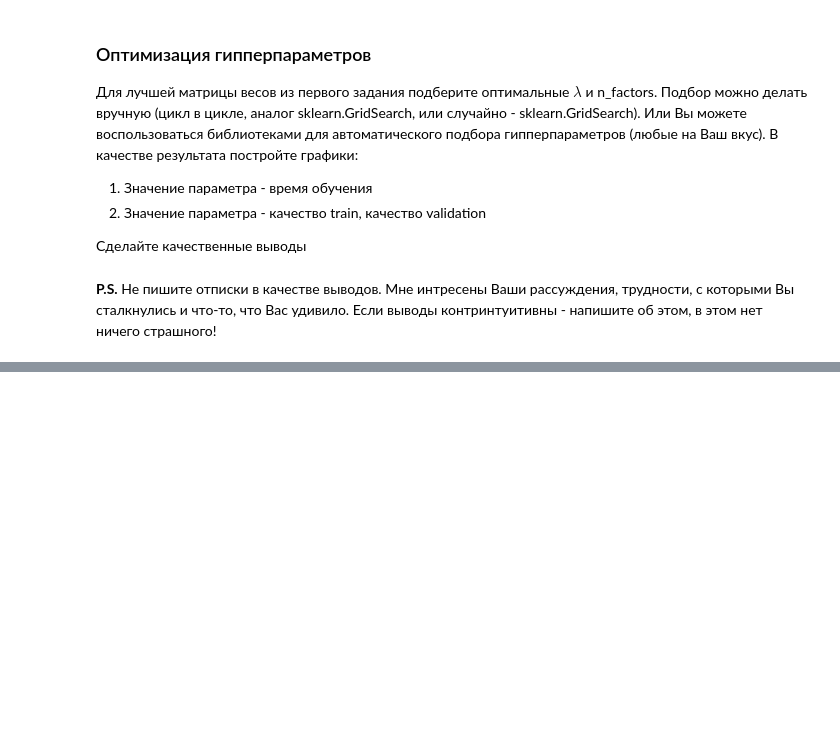
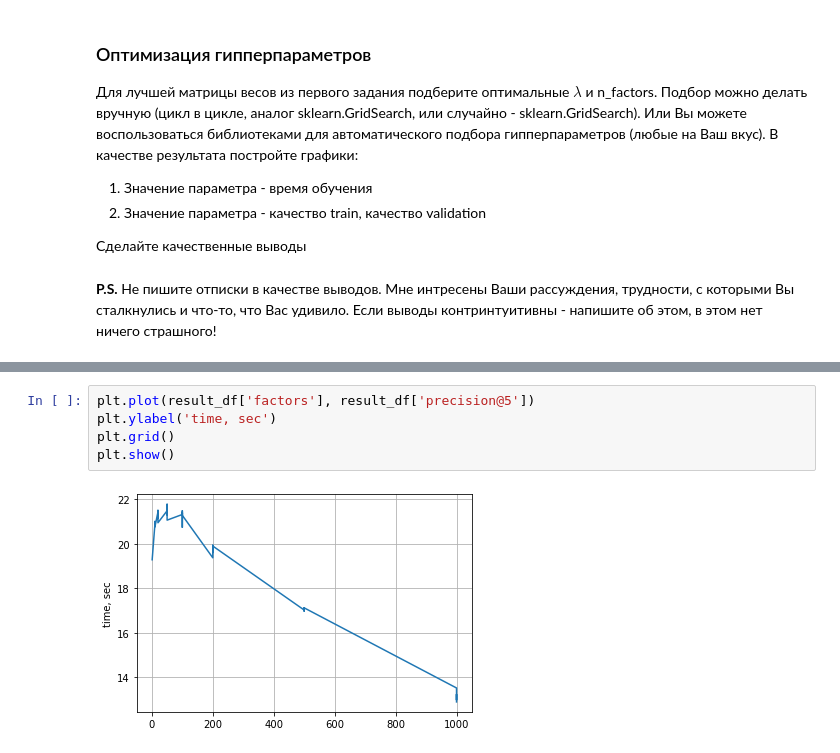
Before and after one commit to Creep-ai/gb_recommendation_systems, a Jupyter notebook: Les03/Les03.ipynb, the cells around one changed output, grey strips where cells are left out. Drawn from its saved outputs; the diff is of its cells as text; blank space fills up the shorter version.

```diff
--- a/Les03/Les03.ipynb
+++ b/Les03/Les03.ipynb
@@ -34,0 +307,7 @@ import implicit
+# %%
+plt.plot(result_df['factors'], result_df['precision@5'])
+plt.ylabel('time, sec')
+plt.grid()
+plt.show()
+# %% [output]
+[figure, added]
```
Also changed, not shown: parts of 36 cells of this notebook.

- [Exercise objective]:
Reproduce the full listing above verbatim, with no pictures included.

- [Reply]:
Before and after one commit to Creep-ai/gb_recommendation_systems, a Jupyter notebook: Les03/Les03.ipynb, the cells around one changed output, grey strips where cells are left out. Drawn from its saved outputs; the diff is of its cells as text; blank space fills up the shorter version.

```diff
--- a/Les03/Les03.ipynb
+++ b/Les03/Les03.ipynb
@@ -34,0 +307,7 @@ import implicit
+# %%
+plt.plot(result_df['factors'], result_df['precision@5'])
+plt.ylabel('time, sec')
+plt.grid()
+plt.show()
+# %% [output]
+[figure, added]
```
Also changed, not shown: parts of 36 cells of this notebook.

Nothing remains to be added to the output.